This seemingly unprepared approach and uncanny synergy with audiences quickly came to define Poundstone. Performing “without a plan” is less daunting today, now that she’s a known quantity. But most of all, it’s easier due to her rabidly loyal following.
“Now when I’m onstage, there are always people who’ve seen me before who are making requests,” Poundstone says. “You know, stuff like ‘Tell us about your cat’, or ‘How about the Pop-Tart story!’ Not that I tell them the same each time. Really, it gives me a chance to regenerate, reinvent old material. The stories always end up getting longer, having more detail.”
For the record, her favorite Pop-Tart is brown sugar and cinnamon frosted.
“I used to think frosted was sacrilege, but I’ve had a change of faith,” Poundstone interjects.

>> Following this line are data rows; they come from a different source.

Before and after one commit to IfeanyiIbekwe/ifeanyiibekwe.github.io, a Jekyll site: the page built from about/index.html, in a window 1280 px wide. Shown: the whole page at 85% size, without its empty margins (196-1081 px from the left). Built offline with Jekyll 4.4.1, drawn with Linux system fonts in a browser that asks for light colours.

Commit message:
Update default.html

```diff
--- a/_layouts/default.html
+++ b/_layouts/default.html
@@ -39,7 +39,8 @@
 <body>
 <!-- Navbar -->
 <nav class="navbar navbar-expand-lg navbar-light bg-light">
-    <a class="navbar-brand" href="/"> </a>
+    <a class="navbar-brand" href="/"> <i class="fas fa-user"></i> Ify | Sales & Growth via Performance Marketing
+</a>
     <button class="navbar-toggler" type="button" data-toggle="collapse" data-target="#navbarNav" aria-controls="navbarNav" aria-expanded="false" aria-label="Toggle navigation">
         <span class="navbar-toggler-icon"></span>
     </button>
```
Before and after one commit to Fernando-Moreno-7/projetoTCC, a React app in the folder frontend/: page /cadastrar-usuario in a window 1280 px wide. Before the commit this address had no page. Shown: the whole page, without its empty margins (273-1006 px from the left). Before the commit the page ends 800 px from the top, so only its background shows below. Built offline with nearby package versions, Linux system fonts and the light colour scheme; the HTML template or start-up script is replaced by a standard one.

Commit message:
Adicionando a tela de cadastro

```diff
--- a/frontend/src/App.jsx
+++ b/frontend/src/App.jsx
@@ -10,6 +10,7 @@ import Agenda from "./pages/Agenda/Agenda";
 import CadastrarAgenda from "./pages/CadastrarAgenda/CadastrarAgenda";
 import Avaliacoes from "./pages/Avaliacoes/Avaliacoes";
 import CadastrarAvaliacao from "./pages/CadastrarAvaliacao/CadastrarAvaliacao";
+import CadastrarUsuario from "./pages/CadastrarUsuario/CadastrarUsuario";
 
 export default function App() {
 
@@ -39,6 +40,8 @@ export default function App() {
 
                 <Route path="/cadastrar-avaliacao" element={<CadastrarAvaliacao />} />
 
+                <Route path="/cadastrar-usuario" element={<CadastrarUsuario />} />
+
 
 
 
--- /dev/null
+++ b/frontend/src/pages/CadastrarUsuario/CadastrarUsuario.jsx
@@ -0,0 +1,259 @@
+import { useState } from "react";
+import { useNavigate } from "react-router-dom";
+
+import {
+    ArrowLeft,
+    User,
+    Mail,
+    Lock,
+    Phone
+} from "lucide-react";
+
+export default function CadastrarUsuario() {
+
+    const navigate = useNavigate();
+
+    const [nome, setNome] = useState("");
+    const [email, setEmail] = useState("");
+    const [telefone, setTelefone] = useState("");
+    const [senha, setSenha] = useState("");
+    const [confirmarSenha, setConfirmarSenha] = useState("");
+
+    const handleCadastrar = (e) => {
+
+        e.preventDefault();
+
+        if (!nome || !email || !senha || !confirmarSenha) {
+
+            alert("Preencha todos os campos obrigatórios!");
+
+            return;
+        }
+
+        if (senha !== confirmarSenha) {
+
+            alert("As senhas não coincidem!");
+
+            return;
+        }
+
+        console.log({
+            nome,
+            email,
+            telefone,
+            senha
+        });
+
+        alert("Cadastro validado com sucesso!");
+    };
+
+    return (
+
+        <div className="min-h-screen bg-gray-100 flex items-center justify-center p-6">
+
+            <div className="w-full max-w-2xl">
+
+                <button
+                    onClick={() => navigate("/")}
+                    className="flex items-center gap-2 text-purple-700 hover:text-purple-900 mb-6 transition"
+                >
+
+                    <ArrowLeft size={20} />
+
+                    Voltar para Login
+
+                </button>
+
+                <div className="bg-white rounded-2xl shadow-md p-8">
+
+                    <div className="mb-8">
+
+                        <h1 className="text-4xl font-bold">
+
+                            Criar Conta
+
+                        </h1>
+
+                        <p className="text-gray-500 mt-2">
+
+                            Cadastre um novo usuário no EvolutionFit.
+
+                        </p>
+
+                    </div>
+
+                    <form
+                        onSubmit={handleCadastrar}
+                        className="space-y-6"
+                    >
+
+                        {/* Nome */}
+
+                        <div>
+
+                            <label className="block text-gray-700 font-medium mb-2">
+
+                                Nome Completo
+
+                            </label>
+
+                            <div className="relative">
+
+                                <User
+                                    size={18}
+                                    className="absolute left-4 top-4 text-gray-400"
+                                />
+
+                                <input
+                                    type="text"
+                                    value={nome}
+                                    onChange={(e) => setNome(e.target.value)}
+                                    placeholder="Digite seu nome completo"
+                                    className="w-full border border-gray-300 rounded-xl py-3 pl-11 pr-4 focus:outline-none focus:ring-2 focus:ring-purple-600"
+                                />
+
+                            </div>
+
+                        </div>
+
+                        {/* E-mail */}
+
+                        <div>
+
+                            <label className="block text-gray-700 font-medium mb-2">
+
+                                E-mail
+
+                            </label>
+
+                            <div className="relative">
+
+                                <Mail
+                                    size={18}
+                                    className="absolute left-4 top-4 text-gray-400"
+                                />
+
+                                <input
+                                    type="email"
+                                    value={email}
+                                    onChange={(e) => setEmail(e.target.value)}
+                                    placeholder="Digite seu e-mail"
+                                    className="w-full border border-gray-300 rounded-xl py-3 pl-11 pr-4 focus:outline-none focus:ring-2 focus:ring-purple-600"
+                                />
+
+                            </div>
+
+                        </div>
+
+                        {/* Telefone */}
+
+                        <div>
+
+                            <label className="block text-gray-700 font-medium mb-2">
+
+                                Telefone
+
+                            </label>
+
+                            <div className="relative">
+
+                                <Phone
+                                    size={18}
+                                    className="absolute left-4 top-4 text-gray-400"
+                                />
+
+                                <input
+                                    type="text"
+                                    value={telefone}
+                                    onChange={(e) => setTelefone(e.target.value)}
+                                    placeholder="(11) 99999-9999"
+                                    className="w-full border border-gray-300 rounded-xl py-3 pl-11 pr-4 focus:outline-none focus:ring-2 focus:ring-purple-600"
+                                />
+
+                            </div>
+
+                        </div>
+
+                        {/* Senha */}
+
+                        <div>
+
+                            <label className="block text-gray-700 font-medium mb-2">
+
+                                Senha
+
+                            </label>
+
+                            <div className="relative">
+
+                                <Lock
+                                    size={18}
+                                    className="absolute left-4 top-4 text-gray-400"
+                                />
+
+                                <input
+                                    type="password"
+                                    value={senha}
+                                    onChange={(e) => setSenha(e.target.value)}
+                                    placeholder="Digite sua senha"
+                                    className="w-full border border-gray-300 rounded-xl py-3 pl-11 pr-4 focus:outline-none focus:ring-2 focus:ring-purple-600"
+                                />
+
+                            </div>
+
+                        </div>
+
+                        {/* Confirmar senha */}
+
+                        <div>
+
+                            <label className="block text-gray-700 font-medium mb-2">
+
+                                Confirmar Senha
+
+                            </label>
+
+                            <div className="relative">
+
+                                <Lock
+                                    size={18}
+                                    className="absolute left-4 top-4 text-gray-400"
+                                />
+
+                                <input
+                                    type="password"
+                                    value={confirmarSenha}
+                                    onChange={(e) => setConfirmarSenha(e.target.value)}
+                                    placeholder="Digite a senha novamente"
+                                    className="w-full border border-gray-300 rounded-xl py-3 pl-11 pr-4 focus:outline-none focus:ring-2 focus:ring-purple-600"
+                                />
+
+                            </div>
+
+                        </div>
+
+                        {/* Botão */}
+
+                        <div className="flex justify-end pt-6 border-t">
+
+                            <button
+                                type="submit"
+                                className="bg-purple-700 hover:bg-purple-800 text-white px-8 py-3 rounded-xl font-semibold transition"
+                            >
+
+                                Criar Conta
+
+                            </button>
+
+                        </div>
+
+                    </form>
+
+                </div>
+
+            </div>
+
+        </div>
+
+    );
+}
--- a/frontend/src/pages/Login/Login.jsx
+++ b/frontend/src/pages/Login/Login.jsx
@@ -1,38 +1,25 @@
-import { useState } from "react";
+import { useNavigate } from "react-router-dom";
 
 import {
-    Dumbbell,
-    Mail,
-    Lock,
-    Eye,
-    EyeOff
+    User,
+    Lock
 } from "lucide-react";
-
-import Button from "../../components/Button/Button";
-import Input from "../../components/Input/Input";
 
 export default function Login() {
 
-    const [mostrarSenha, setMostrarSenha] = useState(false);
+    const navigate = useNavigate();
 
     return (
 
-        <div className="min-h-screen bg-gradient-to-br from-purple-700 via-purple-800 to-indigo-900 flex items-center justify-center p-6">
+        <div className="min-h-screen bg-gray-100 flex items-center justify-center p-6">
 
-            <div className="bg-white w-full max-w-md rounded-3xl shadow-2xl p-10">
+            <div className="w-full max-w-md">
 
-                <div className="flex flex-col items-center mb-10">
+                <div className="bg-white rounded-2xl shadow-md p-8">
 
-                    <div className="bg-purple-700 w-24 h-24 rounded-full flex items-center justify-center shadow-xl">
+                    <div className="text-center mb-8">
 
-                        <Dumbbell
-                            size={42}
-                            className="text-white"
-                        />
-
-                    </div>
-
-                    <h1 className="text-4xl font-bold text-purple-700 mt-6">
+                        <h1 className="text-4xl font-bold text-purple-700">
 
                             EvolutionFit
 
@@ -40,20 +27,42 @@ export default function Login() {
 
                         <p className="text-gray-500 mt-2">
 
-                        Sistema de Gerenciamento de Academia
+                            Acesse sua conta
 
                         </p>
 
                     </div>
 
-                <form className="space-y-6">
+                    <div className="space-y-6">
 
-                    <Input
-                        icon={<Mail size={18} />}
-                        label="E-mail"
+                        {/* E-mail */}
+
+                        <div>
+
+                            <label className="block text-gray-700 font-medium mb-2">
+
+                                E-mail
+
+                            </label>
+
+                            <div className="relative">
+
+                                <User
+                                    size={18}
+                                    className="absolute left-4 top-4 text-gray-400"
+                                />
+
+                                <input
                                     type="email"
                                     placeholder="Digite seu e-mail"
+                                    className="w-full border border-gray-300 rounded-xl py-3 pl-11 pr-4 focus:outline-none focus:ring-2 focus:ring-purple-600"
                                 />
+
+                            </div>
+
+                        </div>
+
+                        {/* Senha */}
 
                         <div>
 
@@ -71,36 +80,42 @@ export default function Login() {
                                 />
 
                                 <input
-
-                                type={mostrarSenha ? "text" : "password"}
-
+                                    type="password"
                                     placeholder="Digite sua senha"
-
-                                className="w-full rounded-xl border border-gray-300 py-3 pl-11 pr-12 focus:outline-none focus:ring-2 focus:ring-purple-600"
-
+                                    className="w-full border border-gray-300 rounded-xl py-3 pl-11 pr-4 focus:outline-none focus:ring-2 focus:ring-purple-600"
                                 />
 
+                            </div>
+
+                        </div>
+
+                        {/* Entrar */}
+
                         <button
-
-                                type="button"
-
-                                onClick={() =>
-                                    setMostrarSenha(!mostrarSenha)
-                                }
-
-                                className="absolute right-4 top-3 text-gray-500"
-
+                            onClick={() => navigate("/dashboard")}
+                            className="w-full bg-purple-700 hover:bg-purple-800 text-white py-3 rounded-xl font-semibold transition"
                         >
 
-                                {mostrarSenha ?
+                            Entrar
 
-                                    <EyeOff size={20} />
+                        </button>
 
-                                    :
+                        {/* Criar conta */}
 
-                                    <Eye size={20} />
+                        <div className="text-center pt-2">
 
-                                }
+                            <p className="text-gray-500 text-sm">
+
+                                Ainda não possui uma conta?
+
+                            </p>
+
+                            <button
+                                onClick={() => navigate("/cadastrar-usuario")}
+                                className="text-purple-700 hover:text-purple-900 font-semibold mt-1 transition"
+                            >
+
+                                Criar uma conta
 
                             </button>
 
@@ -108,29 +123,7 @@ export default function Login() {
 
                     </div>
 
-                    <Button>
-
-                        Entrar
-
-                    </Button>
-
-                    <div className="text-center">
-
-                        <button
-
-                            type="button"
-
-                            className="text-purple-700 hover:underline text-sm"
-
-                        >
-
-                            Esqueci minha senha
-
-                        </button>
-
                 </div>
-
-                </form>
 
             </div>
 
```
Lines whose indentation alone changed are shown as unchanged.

It’s random, rapid-fire musings like this about toaster pastries, near-death experiences, or even beloved 16th President of the United States Abraham Lincoln that audiences have come to expect from the comedian. As effortless as it seems, it can be hard work.
Not that her 6-year-old son would agree. “He doesn’t think I have a real job,” Poundstone says. “He’s already suggested I work in the cafeteria at his elementary school so he can see me more every day.”
Ironically, Poundstone acknowledges that being a touring stand-up comic probably makes her more accessible to her children than many working parents.
“It [touring] can be challenging by design, but most jobs wouldn’t give me this freedom,” she notes. “I decided to limit myself to eight nights a month. But still, being away can be hard on my kids. So when I’m home, I just focus on being a parent.”
Still, Poundstone can’t help but be herself. “My daughter loves that I’m a comedian,” she says, “but my son complains when he thinks I’m being too silly. However, I’ve told him how my silliness is what keeps him living in the style he’s become accustomed to.”
So what can a Salt Lake City audience of longtime fans and newcomers expect at her upcoming show? “Well, first of all, no one will get hurt. There’s not any physical violence at my show,” she deadpans. “It’s pretty much the same as when I started a long time ago. I’m up there, kind of just finding my way. Inevitably, I talk about me, raising kids. Oh, and about the dangers of cinnamon! You know, I had a near-death experience with cinnamon.”
Cinnamon? Wasn’t that one of the main ingredients of her favorite Pop-Tart?
“I’m just saying, they really need to label it properly. In its frosted Pop-Tart form, hmmm. I’m pretty sure it’s safe. I’ll have to look into that.”
PAULA POUNDSTONE Mo Diggity’s 3424 S. State Friday, Dec. 10, 8 p.m. & 10 p.m. 800-888-8499